BEGIN PROVIDED DATA

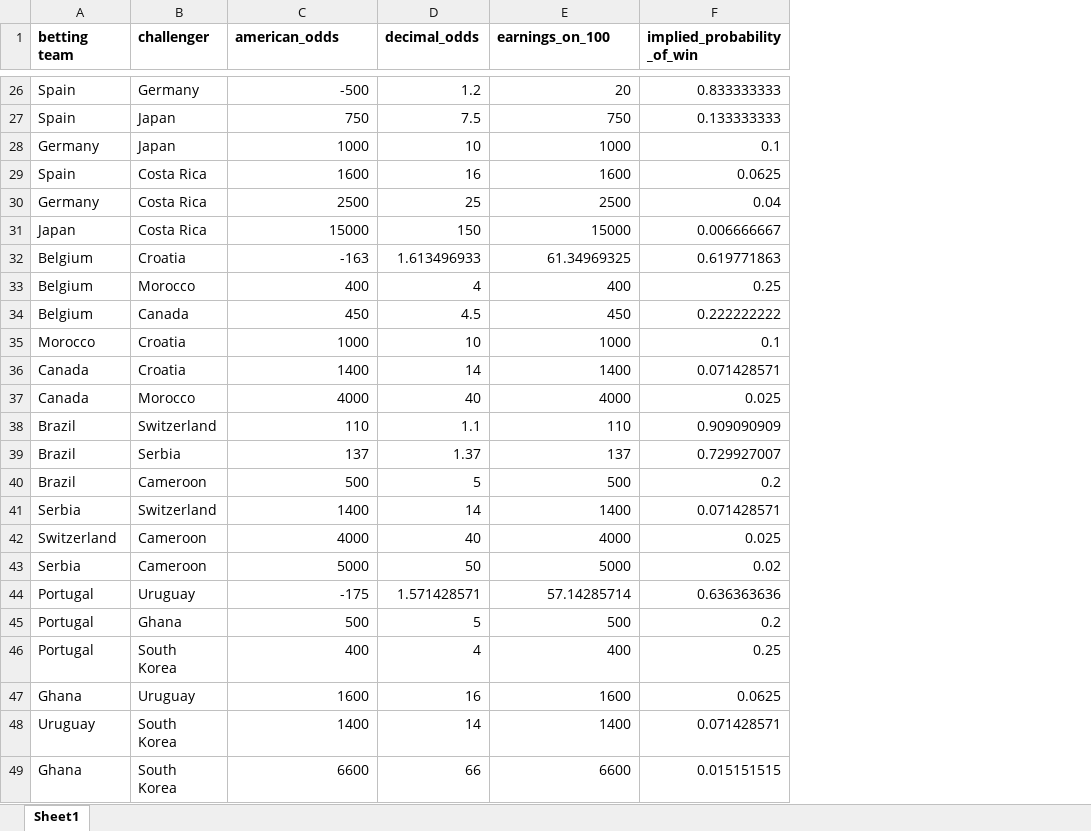
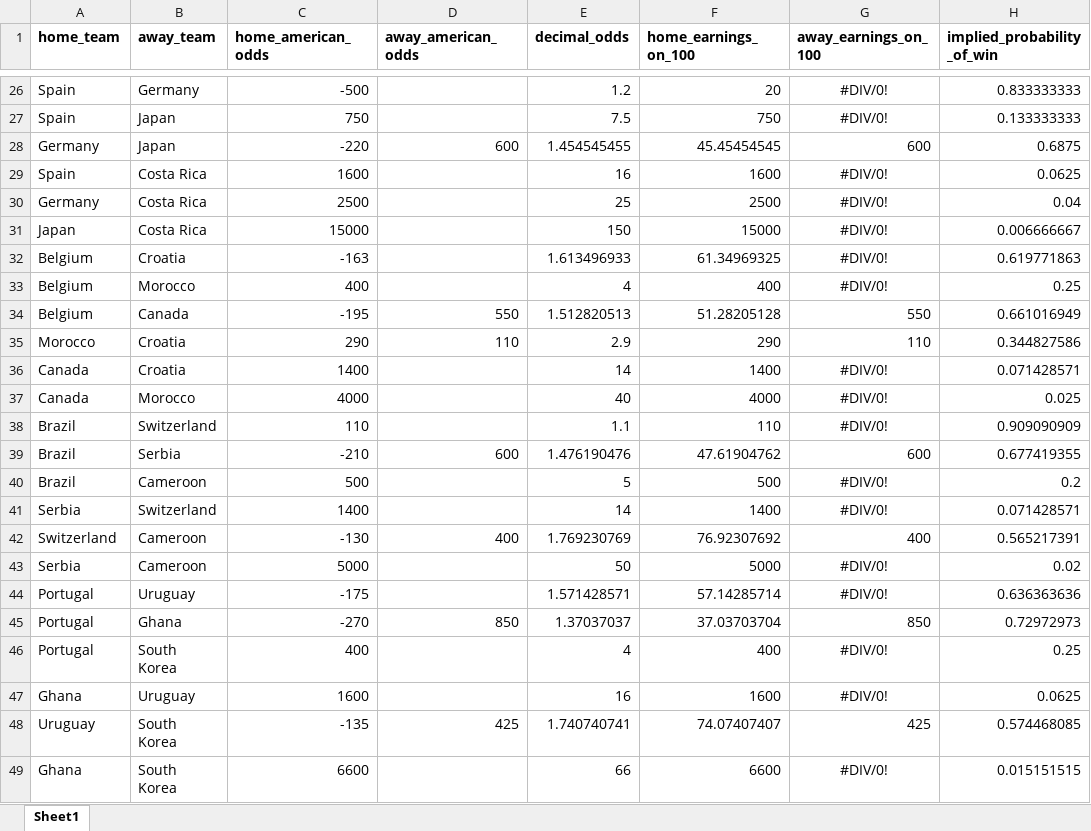
Before and after one commit to shannan-liu1/15095-project, an Excel workbook: group_stage_betting_odds.xlsx, sheet Sheet1, drawn as a sheet; only a part is shown, gaps mark what is left out; values as stored, in another font and other column widths than the file's, no borders; addresses are those after the commit; the diff covers the shown part only; the diff names each change by its address in the sheet, - before the commit and + after, or states it on an @@ line.

```diff
--- a/group_stage_betting_odds.xlsx (sheet Sheet1)
+++ b/group_stage_betting_odds.xlsx (sheet Sheet1)
+column D (away_american_odds), rows 28-48: 600 |  |  |  |  |  | 550 | 110 |  |  |  | 600 |  |  | 400 |  |  | 850 |  |  | 425
+column G (away_earnings_on_100), rows 26-49: #DIV/0! | #DIV/0! | 600 | #DIV/0! | #DIV/0! | #DIV/0! | #DIV/0! | #DIV/0! | 550 | 110 | #DIV/0! | #DIV/0! | #DIV/0! | 600 | #DIV/0! | #DIV/0! | 400 | #DIV/0! | #DIV/0! | 850 | #DIV/0! | #DIV/0! | 425 | #DIV/0!
-A1: betting team
+A1: home_team
-B1: challenger
+B1: away_team
-C1: american_odds
+C1: home_american_odds
-F1: earnings_on_100
+F1: home_earnings_on_100
-C28 (home_american_odds): 1000
+C28 (home_american_odds): -220
-E28 (decimal_odds): 10
+E28 (decimal_odds): 1.454545455
-F28 (home_earnings_on_100): 1000
+F28 (home_earnings_on_100): 45.45454545
-H28 (implied_probability_of_win): 0.1
+H28 (implied_probability_of_win): 0.6875
-C34 (home_american_odds): 450
+C34 (home_american_odds): -195
-E34 (decimal_odds): 4.5
+E34 (decimal_odds): 1.512820513
-F34 (home_earnings_on_100): 450
+F34 (home_earnings_on_100): 51.28205128
-H34 (implied_probability_of_win): 0.222222222
+H34 (implied_probability_of_win): 0.661016949
-C35 (home_american_odds): 1000
+C35 (home_american_odds): 290
-E35 (decimal_odds): 10
+E35 (decimal_odds): 2.9
-F35 (home_earnings_on_100): 1000
+F35 (home_earnings_on_100): 290
-H35 (implied_probability_of_win): 0.1
+H35 (implied_probability_of_win): 0.344827586
-C39 (home_american_odds): 137
+C39 (home_american_odds): -210
-E39 (decimal_odds): 1.37
+E39 (decimal_odds): 1.476190476
-F39 (home_earnings_on_100): 137
+F39 (home_earnings_on_100): 47.61904762
-H39 (implied_probability_of_win): 0.729927007
+H39 (implied_probability_of_win): 0.677419355
-C42 (home_american_odds): 4000
+C42 (home_american_odds): -130
-E42 (decimal_odds): 40
+E42 (decimal_odds): 1.769230769
-F42 (home_earnings_on_100): 4000
+F42 (home_earnings_on_100): 76.92307692
-H42 (implied_probability_of_win): 0.025
+H42 (implied_probability_of_win): 0.565217391
-C45 (home_american_odds): 500
+C45 (home_american_odds): -270
-E45 (decimal_odds): 5
+E45 (decimal_odds): 1.37037037
-F45 (home_earnings_on_100): 500
+F45 (home_earnings_on_100): 37.03703704
-H45 (implied_probability_of_win): 0.2
+H45 (implied_probability_of_win): 0.72972973
-C48 (home_american_odds): 1400
+C48 (home_american_odds): -135
-E48 (decimal_odds): 14
+E48 (decimal_odds): 1.740740741
-F48 (home_earnings_on_100): 1400
+F48 (home_earnings_on_100): 74.07407407
-H48 (implied_probability_of_win): 0.071428571
+H48 (implied_probability_of_win): 0.574468085
```
Also changed, not shown: 28 edited cells elsewhere in this sheet, formulas that keep their value, 2 other files.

END PROVIDED DATA

Reproduce every entry above exactly, and omit the pictures.

Before and after one commit to shannan-liu1/15095-project, an Excel workbook: group_stage_betting_odds.xlsx, sheet Sheet1, drawn as a sheet; only a part is shown, gaps mark what is left out; values as stored, in another font and other column widths than the file's, no borders; addresses are those after the commit; the diff covers the shown part only; the diff names each change by its address in the sheet, - before the commit and + after, or states it on an @@ line.

```diff
--- a/group_stage_betting_odds.xlsx (sheet Sheet1)
+++ b/group_stage_betting_odds.xlsx (sheet Sheet1)
+column D (away_american_odds), rows 28-48: 600 |  |  |  |  |  | 550 | 110 |  |  |  | 600 |  |  | 400 |  |  | 850 |  |  | 425
+column G (away_earnings_on_100), rows 26-49: #DIV/0! | #DIV/0! | 600 | #DIV/0! | #DIV/0! | #DIV/0! | #DIV/0! | #DIV/0! | 550 | 110 | #DIV/0! | #DIV/0! | #DIV/0! | 600 | #DIV/0! | #DIV/0! | 400 | #DIV/0! | #DIV/0! | 850 | #DIV/0! | #DIV/0! | 425 | #DIV/0!
-A1: betting team
+A1: home_team
-B1: challenger
+B1: away_team
-C1: american_odds
+C1: home_american_odds
-F1: earnings_on_100
+F1: home_earnings_on_100
-C28 (home_american_odds): 1000
+C28 (home_american_odds): -220
-E28 (decimal_odds): 10
+E28 (decimal_odds): 1.454545455
-F28 (home_earnings_on_100): 1000
+F28 (home_earnings_on_100): 45.45454545
-H28 (implied_probability_of_win): 0.1
+H28 (implied_probability_of_win): 0.6875
-C34 (home_american_odds): 450
+C34 (home_american_odds): -195
-E34 (decimal_odds): 4.5
+E34 (decimal_odds): 1.512820513
-F34 (home_earnings_on_100): 450
+F34 (home_earnings_on_100): 51.28205128
-H34 (implied_probability_of_win): 0.222222222
+H34 (implied_probability_of_win): 0.661016949
-C35 (home_american_odds): 1000
+C35 (home_american_odds): 290
-E35 (decimal_odds): 10
+E35 (decimal_odds): 2.9
-F35 (home_earnings_on_100): 1000
+F35 (home_earnings_on_100): 290
-H35 (implied_probability_of_win): 0.1
+H35 (implied_probability_of_win): 0.344827586
-C39 (home_american_odds): 137
+C39 (home_american_odds): -210
-E39 (decimal_odds): 1.37
+E39 (decimal_odds): 1.476190476
-F39 (home_earnings_on_100): 137
+F39 (home_earnings_on_100): 47.61904762
-H39 (implied_probability_of_win): 0.729927007
+H39 (implied_probability_of_win): 0.677419355
-C42 (home_american_odds): 4000
+C42 (home_american_odds): -130
-E42 (decimal_odds): 40
+E42 (decimal_odds): 1.769230769
-F42 (home_earnings_on_100): 4000
+F42 (home_earnings_on_100): 76.92307692
-H42 (implied_probability_of_win): 0.025
+H42 (implied_probability_of_win): 0.565217391
-C45 (home_american_odds): 500
+C45 (home_american_odds): -270
-E45 (decimal_odds): 5
+E45 (decimal_odds): 1.37037037
-F45 (home_earnings_on_100): 500
+F45 (home_earnings_on_100): 37.03703704
-H45 (implied_probability_of_win): 0.2
+H45 (implied_probability_of_win): 0.72972973
-C48 (home_american_odds): 1400
+C48 (home_american_odds): -135
-E48 (decimal_odds): 14
+E48 (decimal_odds): 1.740740741
-F48 (home_earnings_on_100): 1400
+F48 (home_earnings_on_100): 74.07407407
-H48 (implied_probability_of_win): 0.071428571
+H48 (implied_probability_of_win): 0.574468085
```
Also changed, not shown: 28 edited cells elsewhere in this sheet, formulas that keep their value, 2 other files.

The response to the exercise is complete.